Using the records below, copy out exactly the line that contains "Note over C: W=2" and every line that follows it, up to and including the last, and no others.
*** Block opens ***
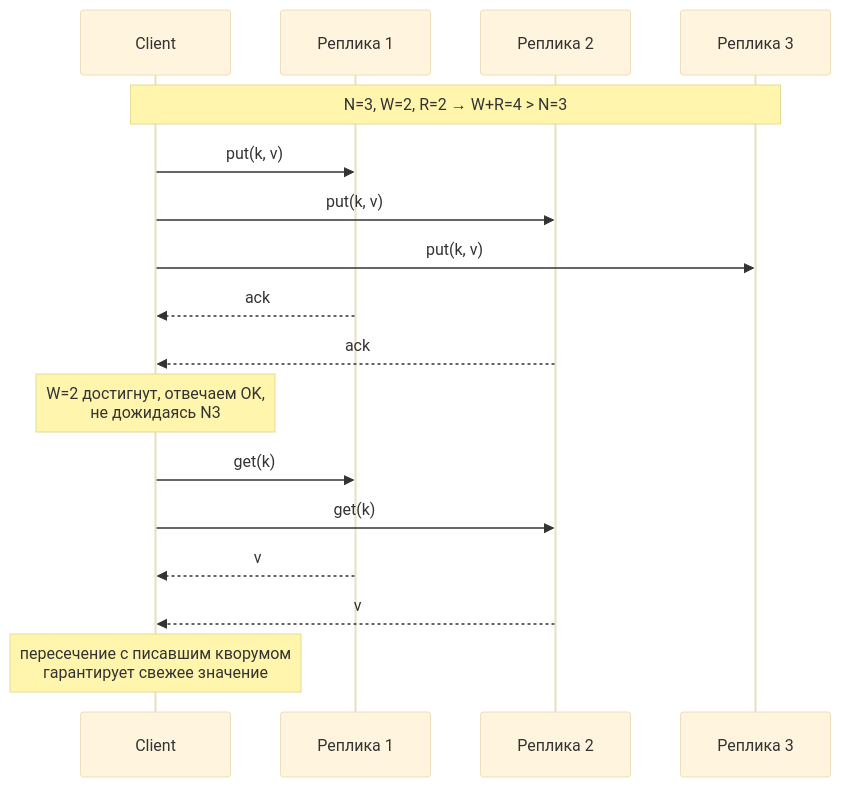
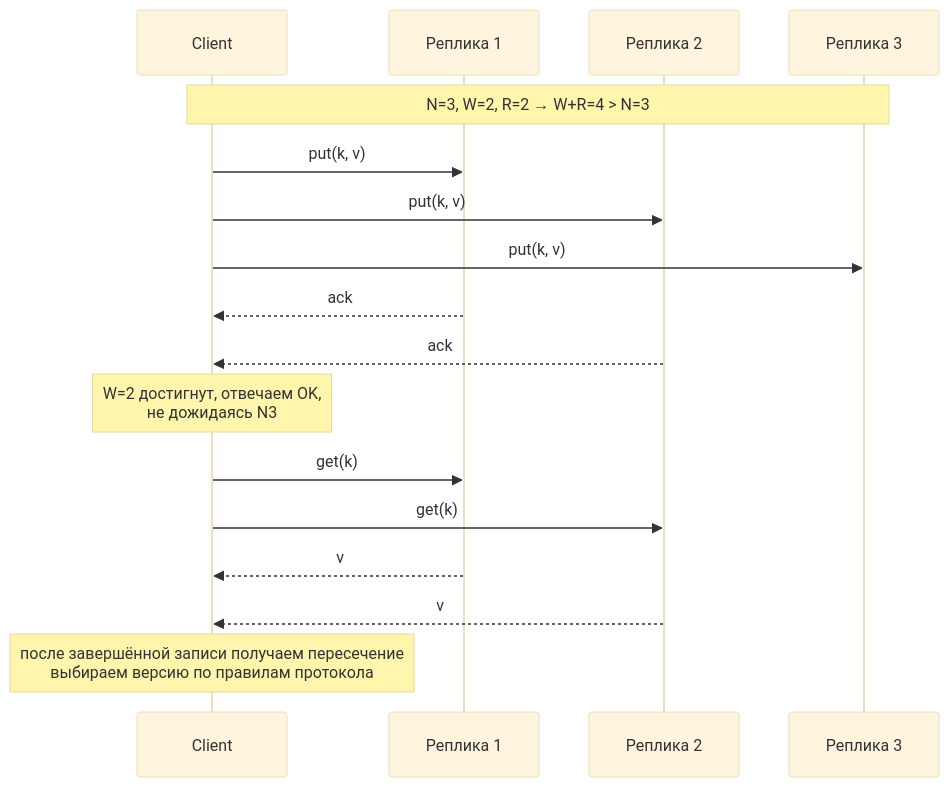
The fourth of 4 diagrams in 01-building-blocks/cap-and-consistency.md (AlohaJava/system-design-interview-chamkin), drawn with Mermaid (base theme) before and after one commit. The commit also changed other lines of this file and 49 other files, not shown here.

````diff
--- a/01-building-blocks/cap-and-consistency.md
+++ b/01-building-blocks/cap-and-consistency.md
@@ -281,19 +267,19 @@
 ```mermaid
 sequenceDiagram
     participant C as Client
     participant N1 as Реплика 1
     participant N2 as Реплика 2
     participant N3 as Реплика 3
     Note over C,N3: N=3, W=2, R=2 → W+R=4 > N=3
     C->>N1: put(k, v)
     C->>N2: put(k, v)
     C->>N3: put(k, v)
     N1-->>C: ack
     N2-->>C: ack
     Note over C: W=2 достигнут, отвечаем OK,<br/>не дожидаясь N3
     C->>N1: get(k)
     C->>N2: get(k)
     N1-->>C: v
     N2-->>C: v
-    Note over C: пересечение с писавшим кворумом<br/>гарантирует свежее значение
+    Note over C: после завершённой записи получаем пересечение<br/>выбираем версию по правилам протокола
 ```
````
*** Block closes ***
▸ **Your response**
     Note over C: W=2 достигнут, отвечаем OK,<br/>не дожидаясь N3
     C->>N1: get(k)
     C->>N2: get(k)
     N1-->>C: v
     N2-->>C: v
-    Note over C: пересечение с писавшим кворумом<br/>гарантирует свежее значение
+    Note over C: после завершённой записи получаем пересечение<br/>выбираем версию по правилам протокола
 ```
````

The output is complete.